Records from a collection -
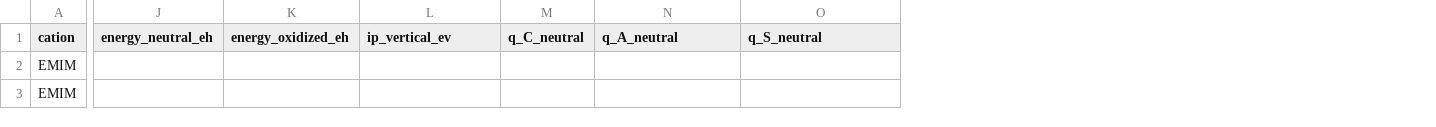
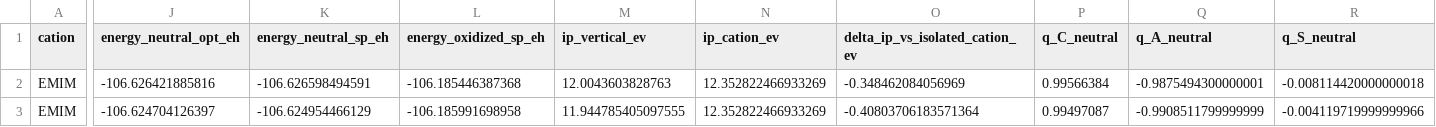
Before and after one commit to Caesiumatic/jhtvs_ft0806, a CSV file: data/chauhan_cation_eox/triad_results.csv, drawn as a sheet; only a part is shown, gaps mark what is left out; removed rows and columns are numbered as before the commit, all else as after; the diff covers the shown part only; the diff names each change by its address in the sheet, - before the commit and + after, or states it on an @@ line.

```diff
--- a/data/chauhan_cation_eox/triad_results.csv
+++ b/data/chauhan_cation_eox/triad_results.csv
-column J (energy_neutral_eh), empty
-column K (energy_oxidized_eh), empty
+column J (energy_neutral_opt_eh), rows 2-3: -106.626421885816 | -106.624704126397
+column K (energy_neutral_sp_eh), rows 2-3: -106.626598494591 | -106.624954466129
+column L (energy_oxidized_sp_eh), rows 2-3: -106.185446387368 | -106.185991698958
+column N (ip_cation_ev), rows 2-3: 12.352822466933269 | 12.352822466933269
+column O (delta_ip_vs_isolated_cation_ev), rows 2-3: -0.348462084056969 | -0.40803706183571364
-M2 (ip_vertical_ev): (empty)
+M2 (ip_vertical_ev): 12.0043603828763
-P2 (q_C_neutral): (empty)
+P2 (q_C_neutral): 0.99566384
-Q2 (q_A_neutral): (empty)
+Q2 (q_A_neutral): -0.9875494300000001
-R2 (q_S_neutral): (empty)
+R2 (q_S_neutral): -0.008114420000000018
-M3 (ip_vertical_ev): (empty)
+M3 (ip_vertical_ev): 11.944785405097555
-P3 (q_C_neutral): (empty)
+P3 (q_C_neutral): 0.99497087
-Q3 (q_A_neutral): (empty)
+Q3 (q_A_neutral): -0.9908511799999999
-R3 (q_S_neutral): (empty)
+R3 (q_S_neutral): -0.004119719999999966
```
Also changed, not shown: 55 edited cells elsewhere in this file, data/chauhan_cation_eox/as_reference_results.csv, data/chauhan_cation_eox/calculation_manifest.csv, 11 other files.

Task goal - Each line above that holds the string "data" should be copied and shown.

Task solution -
Before and after one commit to Caesiumatic/jhtvs_ft0806, a CSV file: data/chauhan_cation_eox/triad_results.csv, drawn as a sheet; only a part is shown, gaps mark what is left out; removed rows and columns are numbered as before the commit, all else as after; the diff covers the shown part only; the diff names each change by its address in the sheet, - before the commit and + after, or states it on an @@ line.
--- a/data/chauhan_cation_eox/triad_results.csv
+++ b/data/chauhan_cation_eox/triad_results.csv
Also changed, not shown: 55 edited cells elsewhere in this file, data/chauhan_cation_eox/as_reference_results.csv, data/chauhan_cation_eox/calculation_manifest.csv, 11 other files.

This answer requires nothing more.